How to Frame Antique Maps

By Hobbies, Games & Toys Editor

If you are the proud owner of a rare, antique map and want to display your valuable find in your home, consider framing it. Professional framing of antique maps allows for the tasteful display of your map and can help protect it from damaging elements.

Decide if it is a good idea to frame the map. Although framing is often considered to be a source of protection, framing an especially valuable antique map may work to its detriment since the map will be exposed to more elements like temperature fluctuations and light sources than if it were stored.

Restore or repair an antique map. Touch up an antique map before you frame it. Repairing or restoring your antique map after it has been framed may result in you having to pay to frame the map again.

Find a framer who specializes in preserving historical documents. It's important to choose a framer who is located in your town; ordering framing services over the Internet is not advisable because there is no way to check the framer's work before you put in your order.

Visit the framer and check his work. Inquire about framing processes and pricing. Talk about the particulars of the antique map and how you want the antique map framed.

Choose frames that are either made of wood or metal. Ask for materials that prevent acidic contact and transference. Wooden rabbets lined with aluminum or polyester tapes and acrylic adhesives can save an antique map from being damaged.

Request to see the framing materials. Make sure that brads or pins are used to mount the map on its backboard. The use of adhesive tapes could damage portions of the map. Ask about moisture guard options. Usually, framers use polyester film or polypropylene when framing to prevent moisture from entering the frame after it is hung. Inquire about acrylics that help prevent ultraviolet light from coming into contact with the antique map.

Customize the frame, if you find it suitable or necessary. Some framers customize using double and triple mats, V-grooves and French-matting at an additional cost.

Allow time for the antique map to be framed. Three weeks is not an uncommon amount of time to wait for the map to be framed.
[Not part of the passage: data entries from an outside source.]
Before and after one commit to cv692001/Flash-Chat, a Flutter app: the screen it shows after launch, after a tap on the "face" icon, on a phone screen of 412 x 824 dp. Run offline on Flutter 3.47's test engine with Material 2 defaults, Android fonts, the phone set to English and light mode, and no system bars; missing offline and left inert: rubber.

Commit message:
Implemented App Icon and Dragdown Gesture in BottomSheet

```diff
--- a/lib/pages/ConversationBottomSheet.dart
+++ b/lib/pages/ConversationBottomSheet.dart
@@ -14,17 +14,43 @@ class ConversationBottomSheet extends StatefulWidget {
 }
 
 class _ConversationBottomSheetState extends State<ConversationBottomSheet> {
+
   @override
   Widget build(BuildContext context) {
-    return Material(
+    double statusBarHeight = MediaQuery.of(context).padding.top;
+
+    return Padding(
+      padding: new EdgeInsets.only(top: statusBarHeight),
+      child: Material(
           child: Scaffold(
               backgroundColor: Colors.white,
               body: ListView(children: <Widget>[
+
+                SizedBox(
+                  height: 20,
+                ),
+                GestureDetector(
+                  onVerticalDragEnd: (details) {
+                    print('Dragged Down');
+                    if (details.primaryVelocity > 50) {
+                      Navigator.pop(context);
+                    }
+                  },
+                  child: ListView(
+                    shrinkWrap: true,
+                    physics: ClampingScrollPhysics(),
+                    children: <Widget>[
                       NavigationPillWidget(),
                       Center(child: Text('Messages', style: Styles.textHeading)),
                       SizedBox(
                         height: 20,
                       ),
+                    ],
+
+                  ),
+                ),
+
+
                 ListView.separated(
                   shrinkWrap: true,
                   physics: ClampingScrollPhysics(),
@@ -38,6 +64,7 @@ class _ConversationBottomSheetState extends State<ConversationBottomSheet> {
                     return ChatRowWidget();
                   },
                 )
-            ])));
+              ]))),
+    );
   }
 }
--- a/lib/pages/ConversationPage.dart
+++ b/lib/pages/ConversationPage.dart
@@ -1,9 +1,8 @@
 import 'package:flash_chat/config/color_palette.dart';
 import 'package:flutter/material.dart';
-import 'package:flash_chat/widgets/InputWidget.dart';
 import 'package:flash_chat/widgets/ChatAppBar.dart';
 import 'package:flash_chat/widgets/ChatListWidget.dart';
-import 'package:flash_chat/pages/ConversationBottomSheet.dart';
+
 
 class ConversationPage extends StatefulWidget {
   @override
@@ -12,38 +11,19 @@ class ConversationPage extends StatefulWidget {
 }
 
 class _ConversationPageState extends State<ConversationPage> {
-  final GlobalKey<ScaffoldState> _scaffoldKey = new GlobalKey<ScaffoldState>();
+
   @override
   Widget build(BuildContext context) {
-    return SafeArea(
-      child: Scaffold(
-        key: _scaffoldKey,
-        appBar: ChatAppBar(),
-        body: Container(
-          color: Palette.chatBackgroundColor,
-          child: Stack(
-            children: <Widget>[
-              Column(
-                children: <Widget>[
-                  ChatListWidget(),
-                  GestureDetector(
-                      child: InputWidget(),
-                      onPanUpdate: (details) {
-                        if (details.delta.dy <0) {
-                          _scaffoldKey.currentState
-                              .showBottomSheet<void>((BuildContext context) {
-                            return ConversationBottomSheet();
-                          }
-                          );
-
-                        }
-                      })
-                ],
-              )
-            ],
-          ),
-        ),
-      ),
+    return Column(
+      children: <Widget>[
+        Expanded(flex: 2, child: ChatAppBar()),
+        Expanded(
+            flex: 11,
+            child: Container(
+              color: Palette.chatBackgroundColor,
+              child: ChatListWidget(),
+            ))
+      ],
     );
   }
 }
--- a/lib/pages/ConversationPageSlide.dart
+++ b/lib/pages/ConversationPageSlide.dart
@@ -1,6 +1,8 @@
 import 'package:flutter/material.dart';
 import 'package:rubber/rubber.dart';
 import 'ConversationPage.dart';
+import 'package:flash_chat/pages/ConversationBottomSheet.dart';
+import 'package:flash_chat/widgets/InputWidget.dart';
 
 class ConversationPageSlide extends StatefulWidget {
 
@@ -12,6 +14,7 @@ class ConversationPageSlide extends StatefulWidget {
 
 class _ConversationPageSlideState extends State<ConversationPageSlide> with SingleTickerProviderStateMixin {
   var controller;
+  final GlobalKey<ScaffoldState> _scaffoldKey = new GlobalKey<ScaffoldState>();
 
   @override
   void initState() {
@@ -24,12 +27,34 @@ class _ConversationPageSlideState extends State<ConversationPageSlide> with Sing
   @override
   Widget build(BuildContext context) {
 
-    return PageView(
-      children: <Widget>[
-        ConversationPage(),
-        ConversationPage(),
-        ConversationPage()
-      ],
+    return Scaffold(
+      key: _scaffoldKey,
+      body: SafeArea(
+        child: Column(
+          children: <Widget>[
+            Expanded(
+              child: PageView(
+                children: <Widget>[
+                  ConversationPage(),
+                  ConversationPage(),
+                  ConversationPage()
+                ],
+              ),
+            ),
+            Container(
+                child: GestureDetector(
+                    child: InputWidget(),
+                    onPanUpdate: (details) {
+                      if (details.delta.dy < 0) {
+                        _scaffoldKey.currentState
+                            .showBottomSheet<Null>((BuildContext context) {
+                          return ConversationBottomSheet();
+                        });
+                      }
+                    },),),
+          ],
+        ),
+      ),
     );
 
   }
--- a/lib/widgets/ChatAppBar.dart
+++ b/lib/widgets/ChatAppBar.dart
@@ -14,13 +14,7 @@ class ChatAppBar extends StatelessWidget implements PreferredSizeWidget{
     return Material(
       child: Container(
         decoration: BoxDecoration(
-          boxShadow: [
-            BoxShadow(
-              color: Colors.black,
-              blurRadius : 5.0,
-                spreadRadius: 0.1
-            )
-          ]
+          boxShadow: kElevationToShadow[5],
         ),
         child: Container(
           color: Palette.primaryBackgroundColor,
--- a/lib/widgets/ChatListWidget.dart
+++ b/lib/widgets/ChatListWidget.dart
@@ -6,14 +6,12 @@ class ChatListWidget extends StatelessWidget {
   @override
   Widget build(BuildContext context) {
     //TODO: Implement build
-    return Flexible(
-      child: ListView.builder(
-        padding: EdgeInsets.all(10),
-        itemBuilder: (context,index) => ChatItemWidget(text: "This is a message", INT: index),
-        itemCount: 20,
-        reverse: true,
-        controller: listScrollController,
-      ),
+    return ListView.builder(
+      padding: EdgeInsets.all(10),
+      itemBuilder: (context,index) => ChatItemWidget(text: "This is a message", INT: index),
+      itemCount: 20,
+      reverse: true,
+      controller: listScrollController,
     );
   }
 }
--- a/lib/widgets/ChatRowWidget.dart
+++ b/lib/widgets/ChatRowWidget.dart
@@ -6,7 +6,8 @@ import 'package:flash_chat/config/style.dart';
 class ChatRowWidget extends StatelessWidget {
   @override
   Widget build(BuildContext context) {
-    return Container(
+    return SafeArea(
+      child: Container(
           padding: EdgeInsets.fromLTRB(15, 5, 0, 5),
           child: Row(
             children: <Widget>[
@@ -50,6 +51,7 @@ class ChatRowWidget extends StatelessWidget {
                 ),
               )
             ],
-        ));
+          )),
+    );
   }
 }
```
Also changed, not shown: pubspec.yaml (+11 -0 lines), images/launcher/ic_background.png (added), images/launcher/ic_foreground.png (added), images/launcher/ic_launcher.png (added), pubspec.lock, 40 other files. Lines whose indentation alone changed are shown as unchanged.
Create a small pocket and card to contain the map's details. Write the map's date, provenance, atlas and the cartographer's name on the card. Attach the pocket and its card to the back of the map's frame so that you can be reminded of its details. You may also choose to display the map's details by other means. Choosing the details' display, much like the framing, is up to you.
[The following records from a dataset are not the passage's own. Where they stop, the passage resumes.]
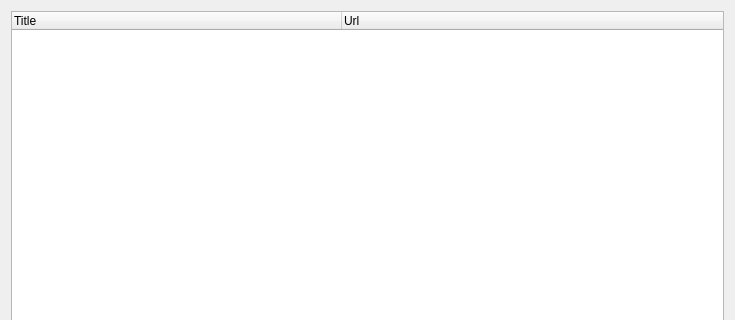
Above: src/lib/history/historymanager.ui from QupZilla/qupzilla before the change; both pictures show x 0 to 735 and y 0 to 320 of the 735 by 547 pixel window. Below: the same form after it.
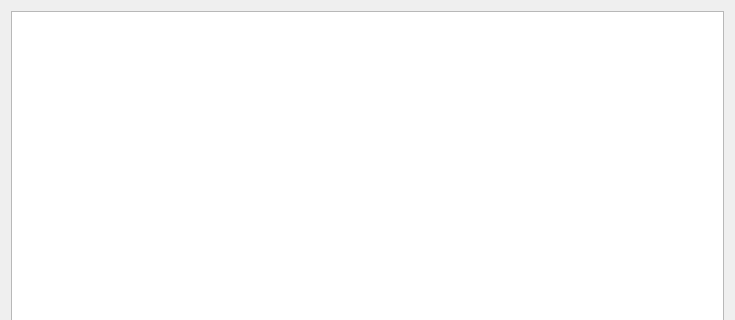
That is the form after the change. Custom widgets are drawn as their Qt base class.

Commit message: History completely rewritten into Model/View architecture. - much faster history loading (loading history entries only when   needed - eg. expanding top level items) - less memory usage (sidebar and manager are using the same model) - searching is now performed on title and url - clear private data -> clear history is now working properly

```diff
--- a/src/lib/history/historymanager.ui
+++ b/src/lib/history/historymanager.ui
@@ -14,29 +14,6 @@
    <string>History</string>
   </property>
   <layout class="QGridLayout" name="gridLayout">
-   <item row="0" column="0" colspan="4">
-    <widget class="TreeWidget" name="historyTree">
-     <property name="contextMenuPolicy">
-      <enum>Qt::CustomContextMenu</enum>
-     </property>
-     <property name="alternatingRowColors">
-      <bool>true</bool>
-     </property>
-     <attribute name="headerDefaultSectionSize">
-      <number>330</number>
-     </attribute>
-     <column>
-      <property name="text">
-       <string>Title</string>
-      </property>
-     </column>
-     <column>
-      <property name="text">
-       <string>Url</string>
-      </property>
-     </column>
-    </widget>
-   </item>
    <item row="1" column="0">
     <widget class="QPushButton" name="deleteB">
      <property name="text">
@@ -77,19 +54,26 @@
      </property>
     </widget>
    </item>
+   <item row="0" column="0" colspan="4">
+    <widget class="HistoryView" name="historyTree">
+     <property name="alternatingRowColors">
+      <bool>true</bool>
+     </property>
+    </widget>
+   </item>
   </layout>
  </widget>
  <customwidgets>
-  <customwidget>
-   <class>TreeWidget</class>
-   <extends>QTreeWidget</extends>
-   <header>treewidget.h</header>
-  </customwidget>
   <customwidget>
    <class>ClickableLabel</class>
    <extends>QLabel</extends>
    <header>clickablelabel.h</header>
   </customwidget>
+  <customwidget>
+   <class>HistoryView</class>
+   <extends>QTreeView</extends>
+   <header>historyview.h</header>
+  </customwidget>
  </customwidgets>
  <resources/>
  <connections/>
```
The commit also changes 30 other files.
Hang the newly framed antique map in a place that is cool, dry and away from direct sunlight. Consider regularly switching the placement of the framed maps so that the maps have equal exposure to the same elements in the room.
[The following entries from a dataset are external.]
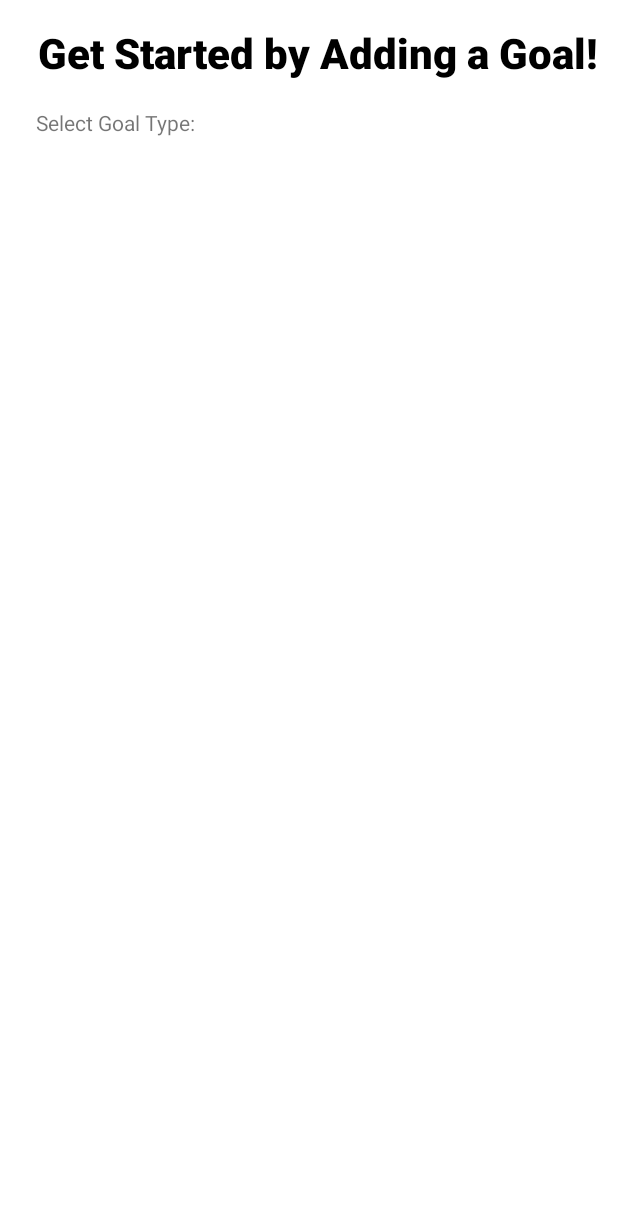
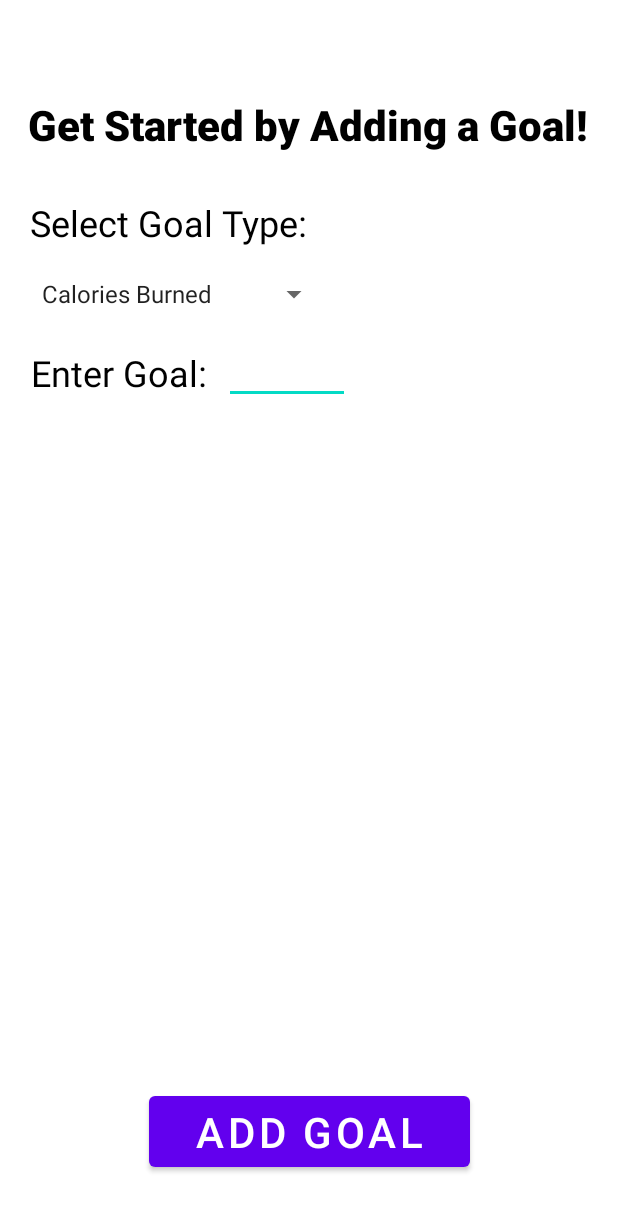
Before and after one commit to Saugat1017/Fitness-Tracker, an Android app: the SetGoalRegistrationActivity screen opened directly, with no data from a screen before it, on a phone screen of 412 x 824 dp. Shown: the top 1211 px of the screen. Run offline under Robolectric (Android 15) with nearby library versions, the phone set to English and light mode, and no system bars.

Commit message:
Work on goal adding

```diff
--- a/app/src/main/java/com/cse3310/myfitnesstracker/SetGoalRegistrationActivity.java
+++ b/app/src/main/java/com/cse3310/myfitnesstracker/SetGoalRegistrationActivity.java
@@ -6,6 +6,7 @@ import android.content.Intent;
 import android.os.Bundle;
 import android.view.LayoutInflater;
 import android.view.View;
+import android.widget.ArrayAdapter;
 import android.widget.Button;
 import android.widget.EditText;
 import android.widget.LinearLayout;
@@ -13,14 +14,63 @@ import android.widget.ProgressBar;
 import android.widget.TextView;
 import android.widget.Toast;
 import androidx.appcompat.app.AppCompatActivity;
+import android.widget.Spinner;
 
 import com.cse3310.myfitnesstracker.ui.goals.MyCheckBox;
 import com.google.android.material.navigation.NavigationView;
 
+
 public class SetGoalRegistrationActivity extends AppCompatActivity{
+
+    Spinner goalSelectorDropDown;
+    Button addGoalButton;
+    EditText goalNumber;
+    private int goalNum;
+    private String goal;
+    private FitnessDatabaseHelper db;
+
     @Override
     protected void onCreate(Bundle savedInstanceState) {
         super.onCreate(savedInstanceState);
         setContentView(R.layout.activity_registration_add_goal);
+
+        addGoalButton = findViewById(R.id.addGoalButton);
+        goalNumber = findViewById(R.id.goalNumber);
+
+        // Set up drop down menu for selecting goal
+        goalSelectorDropDown = findViewById(R.id.goalSelectorDropDown);
+        ArrayAdapter<CharSequence> adapter = ArrayAdapter.createFromResource(this,
+                R.array.goalDropDownSelections, android.R.layout.simple_spinner_item);
+        adapter.setDropDownViewResource(android.R.layout.simple_spinner_dropdown_item);
+        goalSelectorDropDown.setAdapter(adapter);
+
+        addGoalButton.setOnClickListener(new View.OnClickListener() {
+            @Override
+            public void onClick(View v) {
+                try {
+                    // Convert the text to an integer
+                    goalNum = Integer.parseInt(String.valueOf(goalNumber.getText()));
+                    Toast.makeText(SetGoalRegistrationActivity.this, "The number is: " + goalNum, Toast.LENGTH_SHORT).show();
+                } catch (NumberFormatException e) {
+                    // Handle the case where the input is not a valid number
+                    Toast.makeText(SetGoalRegistrationActivity.this, "Please enter a valid number", Toast.LENGTH_SHORT).show();
+                }
+                goal = goalSelectorDropDown.getSelectedItem().toString();
+                Toast.makeText(SetGoalRegistrationActivity.this, "Goal: " + goal, Toast.LENGTH_SHORT).show();
+
+                // Add to database
+
+            }
+
+        });
+
+        // Implement back button
+//        backButton.setOnClickListener(new View.OnClickListener() {
+//            @Override
+//            public void onClick(View v) {
+//                finish();
+//            }
+//        });
     }
+
 }
--- a/app/src/main/res/layout/activity_registration_add_goal.xml
+++ b/app/src/main/res/layout/activity_registration_add_goal.xml
@@ -5,30 +5,80 @@
     android:layout_width="match_parent"
     android:layout_height="match_parent">
 
+    <Spinner
+        android:id="@+id/goalSelectorDropDown"
+        android:layout_width="200dp"
+        android:layout_height="40dp"
+        android:layout_marginStart="20dp"
+        android:layout_marginTop="176dp"
+        android:spinnerMode="dropdown"
+        app:layout_constraintStart_toStartOf="parent"
+        app:layout_constraintTop_toTopOf="parent" />
+
     <TextView
-        android:id="@+id/testText"
+        android:id="@+id/GoalSettingGreeter"
         android:layout_width="wrap_content"
         android:layout_height="wrap_content"
-        android:layout_marginTop="16dp"
+        android:layout_marginTop="64dp"
         android:fontFamily="sans-serif"
         android:text="Get Started by Adding a Goal!"
         android:textColor="@color/black"
         android:textFontWeight="1000"
         android:textSize="28sp"
         app:layout_constraintEnd_toEndOf="parent"
-        app:layout_constraintHorizontal_bias="0.648"
+        app:layout_constraintHorizontal_bias="0.486"
+        app:layout_constraintStart_toStartOf="parent"
+        app:layout_constraintTop_toTopOf="parent" />
+
+    <EditText
+        android:id="@+id/goalNumber"
+        android:layout_width="84dp"
+        android:layout_height="33dp"
+        android:layout_marginTop="236dp"
+        android:ems="10"
+        android:inputType="number"
+        android:textSize="24dp"
+        app:layout_constraintEnd_toEndOf="parent"
+        app:layout_constraintHorizontal_bias="0.455"
         app:layout_constraintStart_toStartOf="parent"
         app:layout_constraintTop_toTopOf="parent" />
 
     <TextView
-        android:id="@+id/textView3"
-        android:layout_width="110dp"
-        android:layout_height="25dp"
-        android:layout_marginStart="24dp"
-        android:layout_marginTop="72dp"
-        android:text="Select Goal Type:"
+        android:id="@+id/EnterGoalPrompt"
+        android:layout_width="147dp"
+        android:layout_height="36dp"
+        android:layout_marginTop="232dp"
+        android:text="Enter Goal: "
+        android:textColor="@color/black"
+        android:textSize="24dp"
+        app:layout_constraintEnd_toEndOf="parent"
+        app:layout_constraintHorizontal_bias="0.079"
         app:layout_constraintStart_toStartOf="parent"
         app:layout_constraintTop_toTopOf="parent" />
 
+    <TextView
+        android:id="@+id/goalTypePrompt"
+        android:layout_width="276dp"
+        android:layout_height="44dp"
+        android:layout_marginStart="20dp"
+        android:layout_marginTop="132dp"
+        android:text="Select Goal Type:"
+        android:textColor="@color/black"
+        android:textSize="24dp"
+        app:layout_constraintStart_toStartOf="parent"
+        app:layout_constraintTop_toTopOf="parent" />
+
+    <Button
+        android:id="@+id/addGoalButton"
+        android:layout_width="214dp"
+        android:layout_height="59dp"
+        android:layout_marginBottom="40dp"
+        android:text="Add Goal"
+        android:textSize="28dp"
+        app:layout_constraintBottom_toBottomOf="parent"
+        app:layout_constraintEnd_toEndOf="parent"
+        app:layout_constraintHorizontal_bias="0.5"
+        app:layout_constraintStart_toStartOf="parent" />
+
 
 </androidx.constraintlayout.widget.ConstraintLayout>
--- a/app/src/main/res/values/strings.xml
+++ b/app/src/main/res/values/strings.xml
@@ -20,4 +20,11 @@
     <string name="add_goal">Add Goal</string>
     <string name="trainer_photo_placeholder">Trainer photo placeholder</string>
 
+    <!--These are the options for the drop down goal selector in registration-->
+    <string-array name="goalDropDownSelections">
+        <item>Calories Burned</item>
+        <item>Steps</item>
+        <item>Weight goal</item>
+        <item>Miles run</item>
+    </string-array>
 </resources>
```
Warning

Never hang framed maps in attics, basements, bathrooms, above heat sources or in places that use florescent lighting or are exposed to direct sunlight. Due to the delicate nature and value of antique maps, framing should only be done by a professional. While do-it-yourself methods are always an option, it is best not to risk damaging your antique map while attempting to frame it.